The survey has been conducted in 25 welfare facilities, aka homes housing various beneficiaries (the elderly, children, people with psychiatric conditions, as well as those with mental and sensory disabilities) in Vojvodina. Its results indicate that more restrictive measures of physical restraint and isolation of beneficiaries are used relatively rarely or only as the last instance in cases of people whose behavior could be harmful to themselves or others. The survey has also showed that the decision-making procedures and the way of implementation of these measures differ from one facility to another.
'All this time, welfare institutions lack a clearly defined rulebook on the measures of treating agitated beneficiaries and it is a major problem. Inconsistencies in this field have led to a general feeling of insecurity of employees in immediate contact with beneficiaries,' says the general manager of one of the facilities providing inputs for the survey. Considering various needs and health conditions with elderly population, the interviewees also hold that it is justified and absolutely necessary for measures of physical restraint and isolation of people in welfare facilities to be regulated by a specific welfare-related document.
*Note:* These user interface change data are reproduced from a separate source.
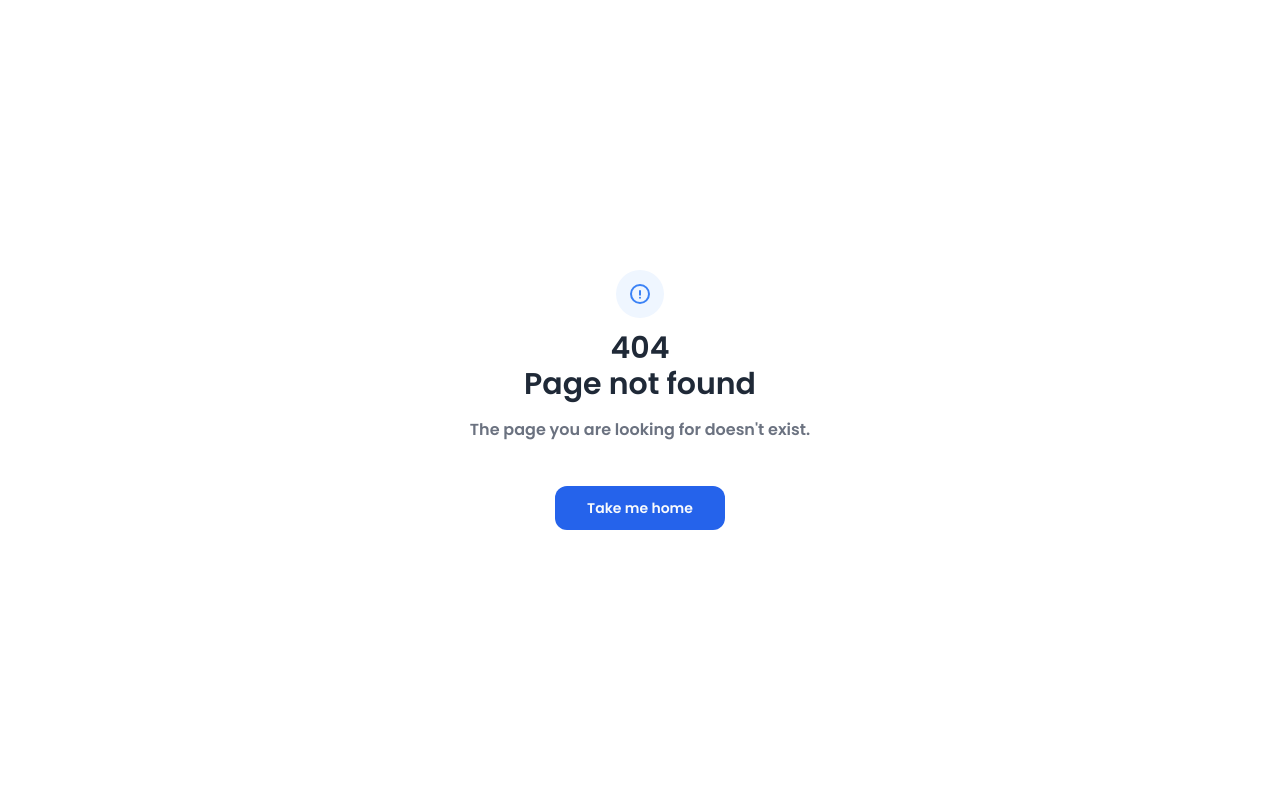
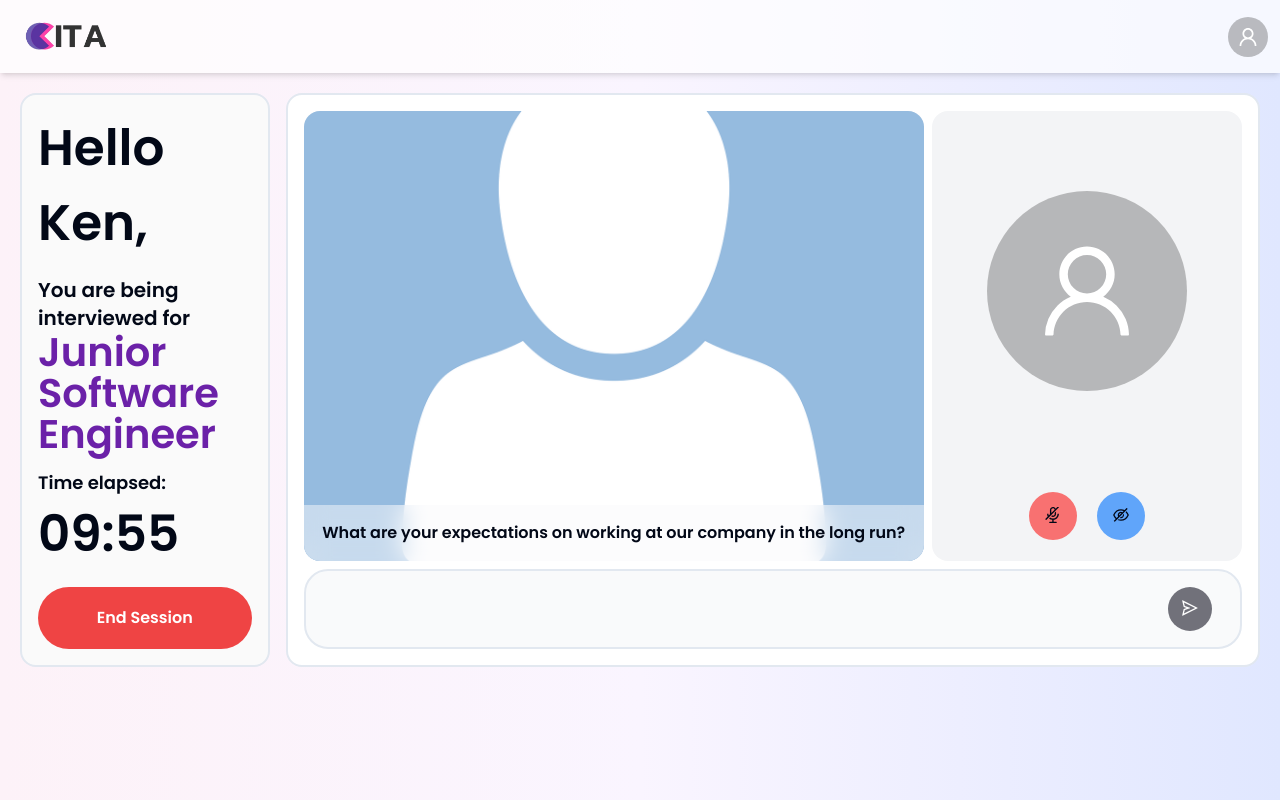
Before and after one commit to Asterdev-03/cita, a Next.js app: page /mock-test in a window 1280 px wide. Before the commit this address had no page. Built offline with nearby package versions, Linux system fonts and the light colour scheme.

Commit message:
Feat: Added Mocktest Page

```diff
--- /dev/null
+++ b/app/(client-pages)/mock-test/page.tsx
@@ -0,0 +1,234 @@
+"use client";
+
+import "regenerator-runtime/runtime";
+import Image from "next/image";
+import React, { useEffect, useState, useRef } from "react";
+import SpeechRecognition, {
+  useSpeechRecognition,
+} from "react-speech-recognition";
+import { Avatar } from "antd";
+
+import {
+  AudioMutedOutlined,
+  AudioOutlined,
+  EyeInvisibleOutlined,
+  EyeOutlined,
+  SendOutlined,
+  UserOutlined,
+} from "@ant-design/icons";
+import { Modal } from "antd";
+
+import Webcam from "react-webcam";
+import { useRouter } from "next/navigation";
+
+const MockTestPage: React.FC = () => {
+  const [voiceStatus, setVoiceStatus] = useState<Boolean>(false);
+  const [videoStatus, setVideoStatus] = useState<Boolean>(false);
+  const [isModalOpen, setIsModalOpen] = useState<Boolean>(false);
+  const [videoStream, setVideoStream] = useState<MediaStream | null>(null);
+
+  const divRef = useRef<HTMLDivElement>(null);
+  const { transcript, resetTranscript } = useSpeechRecognition();
+  const webcamRef = useRef<Webcam>(null);
+
+  const router = useRouter();
+
+  useEffect(() => {
+    startVideoStream();
+  }, []);
+
+  useEffect(() => {
+    // Scroll to the bottom when the transcript incresses
+    if (divRef.current) {
+      divRef.current.scrollTop = divRef.current.scrollHeight;
+    }
+  }, [transcript]); // Assuming transcript is a prop or state that changes
+
+  const initialTime: number = 10 * 60; // 10 minutes converted to seconds
+  const [time, setTime] = useState<number>(initialTime);
+  const [endSession, setEndSession] = useState<Boolean>(false);
+
+  useEffect(() => {
+    let timer: NodeJS.Timeout;
+
+    if (!endSession && time > 0) {
+      timer = setInterval(() => {
+        setTime((prevTime) => prevTime - 1);
+      }, 1000);
+    }
+    return () => {
+      clearInterval(timer);
+    };
+  }, [endSession, time]);
+
+  const formatTime = (seconds: number): string => {
+    const minutes = Math.floor(seconds / 60);
+    const remainingSeconds = seconds % 60;
+    const formattedMinutes = String(minutes).padStart(2, "0");
+    const formattedSeconds = String(remainingSeconds).padStart(2, "0");
+    return `${formattedMinutes}:${formattedSeconds}`;
+  };
+
+  async function startVideoStream(): Promise<void> {
+    if (
+      webcamRef.current &&
+      webcamRef.current.video &&
+      webcamRef.current.video.readyState === 4
+    ) {
+      const video = webcamRef.current.video;
+      const videoWidth = webcamRef.current.video.videoWidth;
+      const videoHeight = webcamRef.current.video.videoHeight;
+
+      // Set video to be displayed based on the actual width and height of the direct video from camera
+      webcamRef.current.video.width = videoWidth;
+      webcamRef.current.video.height = videoHeight;
+    }
+  }
+
+  function handleEndSession(): void {
+    setEndSession(true);
+    setVideoStatus(false);
+    setVoiceStatus(false);
+    SpeechRecognition.stopListening();
+    resetTranscript();
+    setIsModalOpen(true);
+  }
+
+  function handleSend(): void {
+    SpeechRecognition.stopListening();
+    resetTranscript();
+    setVoiceStatus(false);
+  }
+
+  function handleVoice(): void {
+    if (!voiceStatus) {
+      setVoiceStatus(true);
+      SpeechRecognition.startListening({
+        continuous: true,
+        language: "en-IN",
+      });
+    } else {
+      setVoiceStatus(false);
+      SpeechRecognition.stopListening();
+    }
+  }
+
+  function handleVideo(): void {
+    setVideoStatus((prevVideoStatus) => !prevVideoStatus);
+  }
+
+  return (
+    <section className="min-h-screen bg-gradient-to-r from-pink-50 via-purple-50 to-indigo-100">
+      <nav className="p-3 flex justify-between items-center bg-white/70 border-b-3 border-gray-200 shadow-md">
+        <Image
+          src="/images/fulllogo.png"
+          alt="logo"
+          height={60}
+          width={110}
+          sizes="100vw"
+        />
+        <Avatar size={40} icon={<UserOutlined />} />
+      </nav>
+      <div className="flex flex-row p-5 gap-4">
+        <div className="w-1/4 p-4 border-2 rounded-2xl bg-zinc-50">
+          <div className="grid grid-cols-1 h-full">
+            <h2 className="font-[1000] text-[50px]">Hello Ken,</h2>
+            <p className="text-xl">
+              You are being interviewed for <br />
+              <span className="font-black text-left text-[40px] text-purple-800 leading-10">
+                Junior Software Engineer
+              </span>
+            </p>
+            <div>
+              <h3 className="font-semi-bold text-lg">Time elapsed:</h3>
+              <h4 className="font-black text-[50px]">{formatTime(time)}</h4>
+            </div>
+            <button
+              className={`p-3 ${
+                endSession ? `bg-gray-300` : `bg-red-500 hover:bg-red-400`
+              } transition duration-300 text-white rounded-full`}
+              onClick={handleEndSession}
+              disabled={endSession === true}
+            >
+              End Session
+            </button>
+          </div>
+        </div>
+        <div className="flex flex-col w-full border-2 rounded-2xl bg-white p-4 gap-y-2">
+          <div className="flex gap-x-2">
+            <div className="relative h-[450px] w-2/3 bg-gray-100 rounded-2xl overflow-hidden">
+              <Image
+                src="/images/avatar.png"
+                alt="avatar"
+                fill
+                priority
+                sizes="100vw"
+                className="object-cover"
+              />
+
+              <div className="absolute min-h-[50px] h-fit bottom-0 text-center w-full backdrop-blur-md bg-gray-50/50 p-4">
+                <p>
+                  What are your expectations on working at our company in the
+                  long run?
+                </p>
+              </div>
+            </div>
+            <div className="h-[450px] w-1/3 bg-gray-100 rounded-2xl flex flex-col overflow-hidden">
+              <div className="relative h-4/5 flex items-center justify-center">
+                {videoStatus ? (
+                  <Webcam
+                    ref={webcamRef}
+                    muted={true}
+                    audio={false}
+                    className="h-full w-full overflow-hidden object-cover"
+                    style={{ transform: "scaleX(-1)" }}
+                  />
+                ) : (
+                  <Avatar size={200} icon={<UserOutlined />} />
+                )}
+              </div>
+              <div className="flex items-center justify-center grow gap-x-5">
+                <button
+                  className="bottom-0 bg-red-400 hover:bg-red-500 transition duration-300 h-12 w-12 rounded-full"
+                  onClick={handleVoice}
+                >
+                  {voiceStatus ? <AudioOutlined /> : <AudioMutedOutlined />}
+                </button>
+                <button
+                  className="bottom-0 bg-blue-400 hover:bg-blue-500 transition duration-300 h-12 w-12 rounded-full"
+                  onClick={handleVideo}
+                >
+                  {videoStatus ? <EyeOutlined /> : <EyeInvisibleOutlined />}
+                </button>
+              </div>
+            </div>
+          </div>
+          <div className="w-full h-20 border-2 bg-gray-50 rounded-3xl p-3 overflow-y-hidden grid grid-cols-12">
+            <div className="col-span-11 overflow-y-auto" ref={divRef}>
+              {transcript}
+            </div>
+            <button
+              className="h-11 w-11 justify-self-center self-center bg-zinc-500 hover:bg-zinc-700 transition duration-300 rounded-full text-white"
+              onClick={handleSend}
+            >
+              <SendOutlined />
+            </button>
+          </div>
+        </div>
+      </div>
+      <Modal
+        title={
+          <h2 className="text-2xl font-semibold font-poppins">Session Ended</h2>
+        }
+        open={isModalOpen === true}
+        onCancel={() => setIsModalOpen(false)}
+        onOk={() => router.push("/setup")}
+        okButtonProps={{ className: "bg-blue-500" }}
+        // footer={null}
+        // width="70vw"
+      ></Modal>
+    </section>
+  );
+};
+
+export default MockTestPage;
```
'The legislation introduces clear rules - mandatory and equal treatment according to proscribed norms. It provides for minimum mistakes,' says one of the interviewees. Lacking an adequate rulebook pertaining to welfare, the PPCO did the survey referring to the provisions of the Rulebook on Specific Conditions for Implementation of Measures of Physical Restraint and Isolation of People with Mental Disabilities Treated in Psychiatric Institutions. However, this rulebook regulates procedures in healthcare facilities and relates to only one specific category of beneficiaries, meaning that it is not entirely relevant for and applicable in welfare institutions.
Besides lacing a proper rulebook, the interviewees indicated that the question of institutional placement of people with a mental disability (of usu. moderate degree) and in need of psychiatric treatment beside it is still unresolved. Serbia has no facilities for adequate institutional housing such people, so they usually get portrayed and categorized as people with a severe degree of mental disability and placed in any of the available welfare facilities, regardless of the fact that the existing facilities are objectively not in a position to provide them with an adequate treatment.